St. Pierre and Miquelon St. Pierre and Miquelon

Saint Pierre and Miquelon (French: Collectivité territoriale de Saint-Pierre-et-Miquelon, French pronunciation: ​[sɛ̃ pjɛʁ e mikˈlɔ̃]) is a self-governing territorial overseas collectivity of France, situated in the northwestern Atlantic Ocean near Canada.[1] It is the only remnant of the former colonial empire of New France that remains under French control[1]. Not to be confused with the town of Saint Pierre in mainland France's department of La Réunion.

History
Artifacts belonging to First Nations have been found on Saint-Pierre. However there was no aboriginal population on the island when the first European arrived.

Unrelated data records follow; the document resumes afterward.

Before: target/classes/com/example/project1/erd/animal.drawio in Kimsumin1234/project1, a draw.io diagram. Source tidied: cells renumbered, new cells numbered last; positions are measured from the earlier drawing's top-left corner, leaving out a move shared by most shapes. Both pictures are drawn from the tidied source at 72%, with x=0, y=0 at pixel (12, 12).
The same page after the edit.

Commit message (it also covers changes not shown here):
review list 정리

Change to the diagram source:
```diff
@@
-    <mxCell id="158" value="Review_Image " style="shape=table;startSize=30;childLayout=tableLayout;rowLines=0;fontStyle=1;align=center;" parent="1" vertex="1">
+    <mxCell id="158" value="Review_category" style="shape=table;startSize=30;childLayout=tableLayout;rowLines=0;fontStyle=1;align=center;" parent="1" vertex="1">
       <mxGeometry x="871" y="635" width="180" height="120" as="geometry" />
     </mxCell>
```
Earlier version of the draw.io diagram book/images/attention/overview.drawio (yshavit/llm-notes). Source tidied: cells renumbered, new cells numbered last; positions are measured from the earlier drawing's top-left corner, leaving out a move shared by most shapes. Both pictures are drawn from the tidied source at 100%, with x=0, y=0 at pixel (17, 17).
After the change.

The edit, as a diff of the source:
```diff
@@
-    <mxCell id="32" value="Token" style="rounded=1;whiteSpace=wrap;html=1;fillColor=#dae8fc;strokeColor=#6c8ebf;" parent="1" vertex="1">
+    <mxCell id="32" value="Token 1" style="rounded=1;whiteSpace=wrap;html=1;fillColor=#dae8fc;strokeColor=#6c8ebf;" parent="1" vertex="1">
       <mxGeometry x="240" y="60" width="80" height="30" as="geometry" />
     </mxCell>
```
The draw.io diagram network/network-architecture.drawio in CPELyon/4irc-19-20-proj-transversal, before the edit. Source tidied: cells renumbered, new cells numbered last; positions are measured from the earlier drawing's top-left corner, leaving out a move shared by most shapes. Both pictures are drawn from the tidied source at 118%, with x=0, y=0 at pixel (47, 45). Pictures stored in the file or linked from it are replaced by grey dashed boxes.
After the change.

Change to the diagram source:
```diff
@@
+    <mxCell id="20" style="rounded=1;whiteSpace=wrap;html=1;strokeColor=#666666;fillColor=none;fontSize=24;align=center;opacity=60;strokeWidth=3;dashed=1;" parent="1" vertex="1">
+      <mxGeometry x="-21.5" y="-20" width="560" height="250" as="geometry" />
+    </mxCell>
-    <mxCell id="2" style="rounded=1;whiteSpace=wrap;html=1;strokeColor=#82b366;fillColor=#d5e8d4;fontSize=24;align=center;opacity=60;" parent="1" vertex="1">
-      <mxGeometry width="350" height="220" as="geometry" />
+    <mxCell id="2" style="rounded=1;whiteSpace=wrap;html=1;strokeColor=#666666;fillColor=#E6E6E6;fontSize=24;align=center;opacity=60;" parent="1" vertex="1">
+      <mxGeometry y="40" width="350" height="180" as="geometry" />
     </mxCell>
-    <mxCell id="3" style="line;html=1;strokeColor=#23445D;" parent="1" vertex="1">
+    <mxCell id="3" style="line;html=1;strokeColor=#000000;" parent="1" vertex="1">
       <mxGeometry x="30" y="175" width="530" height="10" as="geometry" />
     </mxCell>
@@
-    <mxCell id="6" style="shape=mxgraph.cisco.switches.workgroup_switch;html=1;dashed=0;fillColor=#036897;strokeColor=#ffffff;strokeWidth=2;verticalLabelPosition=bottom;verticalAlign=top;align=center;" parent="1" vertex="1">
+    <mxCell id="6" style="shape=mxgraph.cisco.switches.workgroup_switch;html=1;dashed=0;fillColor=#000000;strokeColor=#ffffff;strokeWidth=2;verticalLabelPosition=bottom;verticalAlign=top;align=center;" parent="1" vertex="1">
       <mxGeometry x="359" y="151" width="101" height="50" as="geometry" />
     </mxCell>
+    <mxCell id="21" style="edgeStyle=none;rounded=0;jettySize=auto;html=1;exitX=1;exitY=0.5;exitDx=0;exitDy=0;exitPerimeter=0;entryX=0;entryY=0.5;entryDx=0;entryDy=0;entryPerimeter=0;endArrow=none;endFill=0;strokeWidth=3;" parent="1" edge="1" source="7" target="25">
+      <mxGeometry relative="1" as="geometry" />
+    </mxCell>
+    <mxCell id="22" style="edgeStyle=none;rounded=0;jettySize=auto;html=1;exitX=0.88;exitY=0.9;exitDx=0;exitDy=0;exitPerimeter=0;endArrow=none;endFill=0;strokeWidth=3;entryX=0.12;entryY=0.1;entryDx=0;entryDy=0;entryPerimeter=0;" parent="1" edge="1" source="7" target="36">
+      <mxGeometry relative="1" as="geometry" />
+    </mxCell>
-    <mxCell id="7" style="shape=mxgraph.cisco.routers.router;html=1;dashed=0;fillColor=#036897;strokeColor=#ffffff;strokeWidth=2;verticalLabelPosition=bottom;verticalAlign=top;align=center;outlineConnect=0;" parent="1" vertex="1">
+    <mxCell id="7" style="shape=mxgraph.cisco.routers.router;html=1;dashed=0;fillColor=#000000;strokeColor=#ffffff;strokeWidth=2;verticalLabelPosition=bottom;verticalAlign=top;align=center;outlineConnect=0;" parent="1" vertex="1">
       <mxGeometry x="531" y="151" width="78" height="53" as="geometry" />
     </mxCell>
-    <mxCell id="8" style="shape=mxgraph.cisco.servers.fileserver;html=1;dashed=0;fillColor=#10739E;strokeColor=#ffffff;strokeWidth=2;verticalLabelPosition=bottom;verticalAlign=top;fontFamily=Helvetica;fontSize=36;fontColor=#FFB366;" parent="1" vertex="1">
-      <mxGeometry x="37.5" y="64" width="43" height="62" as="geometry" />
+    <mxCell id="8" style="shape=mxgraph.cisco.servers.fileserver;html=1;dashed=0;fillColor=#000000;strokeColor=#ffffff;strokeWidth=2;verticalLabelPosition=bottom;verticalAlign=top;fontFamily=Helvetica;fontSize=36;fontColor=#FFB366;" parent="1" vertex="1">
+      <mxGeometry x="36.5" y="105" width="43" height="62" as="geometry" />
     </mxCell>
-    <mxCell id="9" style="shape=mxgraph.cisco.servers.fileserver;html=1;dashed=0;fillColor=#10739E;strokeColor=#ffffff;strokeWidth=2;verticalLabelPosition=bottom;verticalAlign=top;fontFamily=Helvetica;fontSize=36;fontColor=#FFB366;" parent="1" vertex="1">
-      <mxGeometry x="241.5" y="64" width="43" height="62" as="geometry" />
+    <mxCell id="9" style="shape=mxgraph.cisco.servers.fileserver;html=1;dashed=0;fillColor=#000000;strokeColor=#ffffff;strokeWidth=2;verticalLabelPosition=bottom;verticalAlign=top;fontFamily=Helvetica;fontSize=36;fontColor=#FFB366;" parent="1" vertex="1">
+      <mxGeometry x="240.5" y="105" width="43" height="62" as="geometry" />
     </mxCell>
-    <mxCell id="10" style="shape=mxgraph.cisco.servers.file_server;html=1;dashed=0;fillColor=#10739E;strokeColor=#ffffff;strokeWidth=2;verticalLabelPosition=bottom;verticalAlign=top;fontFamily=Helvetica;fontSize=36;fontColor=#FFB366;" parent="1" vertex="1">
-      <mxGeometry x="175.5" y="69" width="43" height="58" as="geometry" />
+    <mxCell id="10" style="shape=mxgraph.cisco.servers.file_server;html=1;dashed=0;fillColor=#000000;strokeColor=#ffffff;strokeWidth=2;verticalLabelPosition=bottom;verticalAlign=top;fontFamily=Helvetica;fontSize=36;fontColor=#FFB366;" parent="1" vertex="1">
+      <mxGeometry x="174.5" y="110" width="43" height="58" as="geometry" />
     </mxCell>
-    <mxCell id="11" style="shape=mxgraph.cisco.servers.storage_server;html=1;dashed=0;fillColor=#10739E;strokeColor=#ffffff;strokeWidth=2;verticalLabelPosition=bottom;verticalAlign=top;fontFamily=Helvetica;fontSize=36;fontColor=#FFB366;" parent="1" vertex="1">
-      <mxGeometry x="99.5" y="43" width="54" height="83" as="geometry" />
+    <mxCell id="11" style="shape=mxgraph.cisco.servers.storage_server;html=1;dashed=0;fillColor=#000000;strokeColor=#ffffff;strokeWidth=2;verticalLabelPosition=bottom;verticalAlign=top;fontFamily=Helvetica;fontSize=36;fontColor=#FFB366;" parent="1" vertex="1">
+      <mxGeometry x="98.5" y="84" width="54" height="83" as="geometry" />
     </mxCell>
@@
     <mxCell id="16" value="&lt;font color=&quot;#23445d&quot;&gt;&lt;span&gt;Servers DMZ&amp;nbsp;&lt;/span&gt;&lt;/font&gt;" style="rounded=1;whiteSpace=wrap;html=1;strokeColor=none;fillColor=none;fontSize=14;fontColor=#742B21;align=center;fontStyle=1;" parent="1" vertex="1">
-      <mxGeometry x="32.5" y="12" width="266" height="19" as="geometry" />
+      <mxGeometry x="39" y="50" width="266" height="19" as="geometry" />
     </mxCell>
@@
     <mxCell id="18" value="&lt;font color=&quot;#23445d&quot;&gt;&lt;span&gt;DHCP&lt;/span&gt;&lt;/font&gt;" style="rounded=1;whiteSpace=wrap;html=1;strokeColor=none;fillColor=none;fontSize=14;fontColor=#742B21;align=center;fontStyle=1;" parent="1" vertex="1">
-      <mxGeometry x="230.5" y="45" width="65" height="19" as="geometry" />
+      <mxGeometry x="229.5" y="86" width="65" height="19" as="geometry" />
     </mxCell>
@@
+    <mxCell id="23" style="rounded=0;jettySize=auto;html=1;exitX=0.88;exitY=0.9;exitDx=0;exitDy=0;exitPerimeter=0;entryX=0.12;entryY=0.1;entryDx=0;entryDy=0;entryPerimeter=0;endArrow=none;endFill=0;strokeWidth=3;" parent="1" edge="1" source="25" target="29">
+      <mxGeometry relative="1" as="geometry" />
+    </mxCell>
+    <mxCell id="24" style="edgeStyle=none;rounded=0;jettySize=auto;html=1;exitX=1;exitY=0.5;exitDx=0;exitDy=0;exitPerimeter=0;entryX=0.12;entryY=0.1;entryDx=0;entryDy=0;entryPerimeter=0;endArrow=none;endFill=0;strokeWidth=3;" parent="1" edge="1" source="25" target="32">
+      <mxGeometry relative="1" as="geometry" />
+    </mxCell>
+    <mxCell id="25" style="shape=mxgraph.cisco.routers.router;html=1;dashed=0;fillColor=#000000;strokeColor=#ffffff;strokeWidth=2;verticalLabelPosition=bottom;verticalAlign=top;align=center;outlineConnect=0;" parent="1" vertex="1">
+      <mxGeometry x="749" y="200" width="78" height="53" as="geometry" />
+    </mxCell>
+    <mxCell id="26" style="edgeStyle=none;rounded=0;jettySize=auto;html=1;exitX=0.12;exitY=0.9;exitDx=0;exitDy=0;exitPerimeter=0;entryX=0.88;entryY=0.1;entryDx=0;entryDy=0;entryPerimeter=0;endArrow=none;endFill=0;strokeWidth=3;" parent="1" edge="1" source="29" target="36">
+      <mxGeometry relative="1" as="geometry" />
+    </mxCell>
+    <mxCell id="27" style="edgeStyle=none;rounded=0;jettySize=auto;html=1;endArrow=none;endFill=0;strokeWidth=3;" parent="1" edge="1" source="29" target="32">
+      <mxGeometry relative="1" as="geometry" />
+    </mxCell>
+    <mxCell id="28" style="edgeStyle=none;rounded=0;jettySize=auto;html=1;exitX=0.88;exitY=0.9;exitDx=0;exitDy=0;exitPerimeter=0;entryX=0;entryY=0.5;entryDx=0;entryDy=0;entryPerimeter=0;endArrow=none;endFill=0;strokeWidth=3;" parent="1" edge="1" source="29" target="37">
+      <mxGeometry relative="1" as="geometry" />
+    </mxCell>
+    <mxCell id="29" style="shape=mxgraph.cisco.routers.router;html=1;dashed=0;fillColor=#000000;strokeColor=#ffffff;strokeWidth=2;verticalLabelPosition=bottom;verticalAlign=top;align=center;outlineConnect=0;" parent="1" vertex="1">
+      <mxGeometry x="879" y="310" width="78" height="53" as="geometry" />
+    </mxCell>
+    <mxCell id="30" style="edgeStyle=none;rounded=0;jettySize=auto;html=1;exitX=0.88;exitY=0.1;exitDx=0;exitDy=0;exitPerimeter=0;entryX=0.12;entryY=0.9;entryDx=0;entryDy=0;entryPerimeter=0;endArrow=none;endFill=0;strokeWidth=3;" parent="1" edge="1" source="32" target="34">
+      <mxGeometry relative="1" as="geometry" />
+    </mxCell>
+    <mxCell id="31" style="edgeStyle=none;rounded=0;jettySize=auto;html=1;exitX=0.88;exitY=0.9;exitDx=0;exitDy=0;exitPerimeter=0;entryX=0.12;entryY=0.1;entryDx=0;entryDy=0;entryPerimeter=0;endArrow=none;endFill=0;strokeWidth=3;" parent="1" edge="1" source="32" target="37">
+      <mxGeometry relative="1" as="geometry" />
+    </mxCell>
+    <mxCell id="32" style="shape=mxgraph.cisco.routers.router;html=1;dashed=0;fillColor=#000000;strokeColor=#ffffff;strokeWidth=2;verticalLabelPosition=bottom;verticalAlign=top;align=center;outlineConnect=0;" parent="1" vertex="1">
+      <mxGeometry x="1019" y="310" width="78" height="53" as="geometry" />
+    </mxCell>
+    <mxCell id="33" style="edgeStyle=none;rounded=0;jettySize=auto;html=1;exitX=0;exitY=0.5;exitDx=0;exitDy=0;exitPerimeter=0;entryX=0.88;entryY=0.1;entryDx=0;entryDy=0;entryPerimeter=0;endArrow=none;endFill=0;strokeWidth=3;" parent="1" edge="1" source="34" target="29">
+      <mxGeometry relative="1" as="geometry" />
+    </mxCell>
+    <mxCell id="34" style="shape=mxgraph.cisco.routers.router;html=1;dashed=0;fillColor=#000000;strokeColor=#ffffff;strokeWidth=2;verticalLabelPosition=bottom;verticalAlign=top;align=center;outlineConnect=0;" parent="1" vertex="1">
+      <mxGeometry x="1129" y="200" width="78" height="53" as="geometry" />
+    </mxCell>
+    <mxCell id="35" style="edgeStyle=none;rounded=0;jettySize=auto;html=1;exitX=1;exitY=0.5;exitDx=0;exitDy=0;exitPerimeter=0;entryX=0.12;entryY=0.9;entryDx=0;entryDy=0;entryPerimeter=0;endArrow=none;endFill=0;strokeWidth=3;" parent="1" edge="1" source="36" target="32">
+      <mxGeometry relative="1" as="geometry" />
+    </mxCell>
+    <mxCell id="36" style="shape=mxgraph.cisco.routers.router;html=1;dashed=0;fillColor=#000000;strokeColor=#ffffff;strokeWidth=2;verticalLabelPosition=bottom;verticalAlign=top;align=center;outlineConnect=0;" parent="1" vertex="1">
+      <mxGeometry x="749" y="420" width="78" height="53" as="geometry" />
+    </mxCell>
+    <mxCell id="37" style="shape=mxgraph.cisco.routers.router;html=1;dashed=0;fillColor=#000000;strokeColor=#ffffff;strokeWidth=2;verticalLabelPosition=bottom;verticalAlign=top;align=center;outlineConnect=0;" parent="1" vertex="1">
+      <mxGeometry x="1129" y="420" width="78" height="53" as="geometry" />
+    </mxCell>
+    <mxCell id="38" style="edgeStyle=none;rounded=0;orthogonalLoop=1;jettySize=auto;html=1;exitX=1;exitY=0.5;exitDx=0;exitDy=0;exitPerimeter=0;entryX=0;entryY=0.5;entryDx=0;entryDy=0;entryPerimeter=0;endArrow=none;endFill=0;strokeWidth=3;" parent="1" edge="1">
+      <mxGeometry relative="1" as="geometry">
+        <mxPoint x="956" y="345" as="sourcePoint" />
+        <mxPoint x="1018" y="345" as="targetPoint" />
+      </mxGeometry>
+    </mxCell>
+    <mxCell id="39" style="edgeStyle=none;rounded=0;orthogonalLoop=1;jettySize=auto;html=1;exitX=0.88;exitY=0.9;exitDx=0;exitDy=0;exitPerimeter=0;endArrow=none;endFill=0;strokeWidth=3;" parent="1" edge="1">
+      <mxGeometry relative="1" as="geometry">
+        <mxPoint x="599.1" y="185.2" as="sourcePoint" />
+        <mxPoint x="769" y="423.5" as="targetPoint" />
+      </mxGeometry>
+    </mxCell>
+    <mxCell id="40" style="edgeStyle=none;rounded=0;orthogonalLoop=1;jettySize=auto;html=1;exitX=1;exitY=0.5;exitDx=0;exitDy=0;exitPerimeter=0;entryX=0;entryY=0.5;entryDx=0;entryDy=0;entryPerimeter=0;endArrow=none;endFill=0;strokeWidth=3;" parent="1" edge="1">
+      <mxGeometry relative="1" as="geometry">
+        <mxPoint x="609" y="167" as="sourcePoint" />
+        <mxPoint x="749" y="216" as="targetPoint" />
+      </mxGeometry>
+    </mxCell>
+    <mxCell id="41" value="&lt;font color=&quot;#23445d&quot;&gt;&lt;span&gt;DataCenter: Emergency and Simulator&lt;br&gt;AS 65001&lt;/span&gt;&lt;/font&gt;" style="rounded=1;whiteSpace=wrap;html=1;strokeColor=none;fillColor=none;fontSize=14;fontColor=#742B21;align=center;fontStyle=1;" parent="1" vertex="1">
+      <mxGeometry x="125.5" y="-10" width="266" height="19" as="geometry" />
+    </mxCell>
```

The first European discovery of Saint-Pierre and Miquelon was on 21 October 1520, by the Portuguese João Álvares Fagundes, who bestowed on them their original name of "Islands of the 11,000 Virgins", as the day marked the feast day of St. Ursula and her virgin companions.[12] They were made a French possession in 1536 by Jacques Cartier on behalf of the King of France.[13] Though already frequented by Micmac Natives[14] and Basque and Breton fishermen,[13] the islands were not permanently settled until the end of the 17th century: four permanent inhabitants were counted in 1670, and 22 in 1691.

Geography
Located in the heart of the Grand Banks in the North Atlantic, 25 kilometres (16 mi) southwest of Newfoundland, the archipelago of Saint Pierre and Miquelon is composed of eight islands, totalling 242 square kilometres (93 sq mi), of which only two are inhabited.[34] The islands are bare and rocky, with steep coasts, and only a thin layer of peat to soften the hard landscape.

Saint Pierre Island, whose area is smaller, 26 square kilometres (10 sq mi), is the most populous and the commercial and administrative center of the archipelago. A new airport has been in operation since 1999 and is capable of accommodating long-haul flights from metropolitan France.

Economy
The inhabitants have traditionally earned their livelihood by fishing and by servicing fishing fleets operating off the coast of Newfoundland.[1] The climate and the small amount of available land hardly favour activity such as farming and livestock (weather conditions are severe, which confines the growing season to a few weeks, and the soil contains significant peat and clay and is largely infertile).[38] Since 1992, the economy has been in steep decline, following the depletion of fish stocks, the limitation of fishing areas and the ban imposed on all cod fishing by the Canadian Government.

Culture

Every year in the summer there is a Basque Festival, with demonstrations of harrijasotzaile (stone heaving), aizkolari (lumberjack skills), and pelota.[50] The local cuisine is mostly based on seafood such as lobster, snow crab, cod, mussels and many cod-based dishes.[51]
Ice hockey is very popular in Saint-Pierre and Miquelon, with local teams often competing in Newfoundland-based leagues. Several players from the islands have played on French teams and even participated on the French national ice hockey team in the Olympics.
Street names are not commonly used on the islands. Directions and locations are commonly given using nicknames and the names of nearby residents.

Saint Pierre and Miquelon Tourist Attractions

  • Pointe aux Canons Battery Forts
  • Saint Pierre Cathedral Churches
  • Miquelon Island
  • Saint Pierre
  • Stade John Girardin
  • Miquelon Airport